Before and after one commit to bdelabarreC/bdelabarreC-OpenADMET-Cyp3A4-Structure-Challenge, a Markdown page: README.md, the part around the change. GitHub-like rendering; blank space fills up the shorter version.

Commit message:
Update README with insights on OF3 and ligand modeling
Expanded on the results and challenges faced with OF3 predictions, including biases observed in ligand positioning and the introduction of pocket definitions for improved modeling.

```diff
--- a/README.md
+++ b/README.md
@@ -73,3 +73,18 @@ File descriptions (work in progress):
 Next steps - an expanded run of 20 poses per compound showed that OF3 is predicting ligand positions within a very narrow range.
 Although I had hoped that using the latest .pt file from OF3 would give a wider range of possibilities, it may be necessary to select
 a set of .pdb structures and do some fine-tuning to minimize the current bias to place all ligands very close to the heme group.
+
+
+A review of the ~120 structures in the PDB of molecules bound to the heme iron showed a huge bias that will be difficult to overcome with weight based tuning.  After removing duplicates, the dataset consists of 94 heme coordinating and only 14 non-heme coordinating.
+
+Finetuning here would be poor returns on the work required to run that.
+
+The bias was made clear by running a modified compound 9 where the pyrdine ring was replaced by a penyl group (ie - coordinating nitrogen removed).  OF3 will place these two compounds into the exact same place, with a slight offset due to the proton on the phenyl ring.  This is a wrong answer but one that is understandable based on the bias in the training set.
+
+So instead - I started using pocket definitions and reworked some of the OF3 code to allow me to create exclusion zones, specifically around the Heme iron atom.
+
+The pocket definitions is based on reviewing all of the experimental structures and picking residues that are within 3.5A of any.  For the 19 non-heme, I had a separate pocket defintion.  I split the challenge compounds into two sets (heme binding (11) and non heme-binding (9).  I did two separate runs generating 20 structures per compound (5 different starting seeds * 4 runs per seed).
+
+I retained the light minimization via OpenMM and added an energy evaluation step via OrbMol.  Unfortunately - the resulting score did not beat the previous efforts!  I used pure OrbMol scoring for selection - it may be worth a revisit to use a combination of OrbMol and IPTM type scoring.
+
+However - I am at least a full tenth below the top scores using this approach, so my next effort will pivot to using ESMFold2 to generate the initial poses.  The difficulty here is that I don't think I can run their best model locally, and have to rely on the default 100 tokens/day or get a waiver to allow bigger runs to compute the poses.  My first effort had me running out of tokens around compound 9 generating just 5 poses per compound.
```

■ ■ ■

Pull out each line of the entries that contains "would".

 Although I had hoped that using the latest .pt file from OF3 would give a wider range of possibilities, it may be necessary to select
+Finetuning here would be poor returns on the work required to run that.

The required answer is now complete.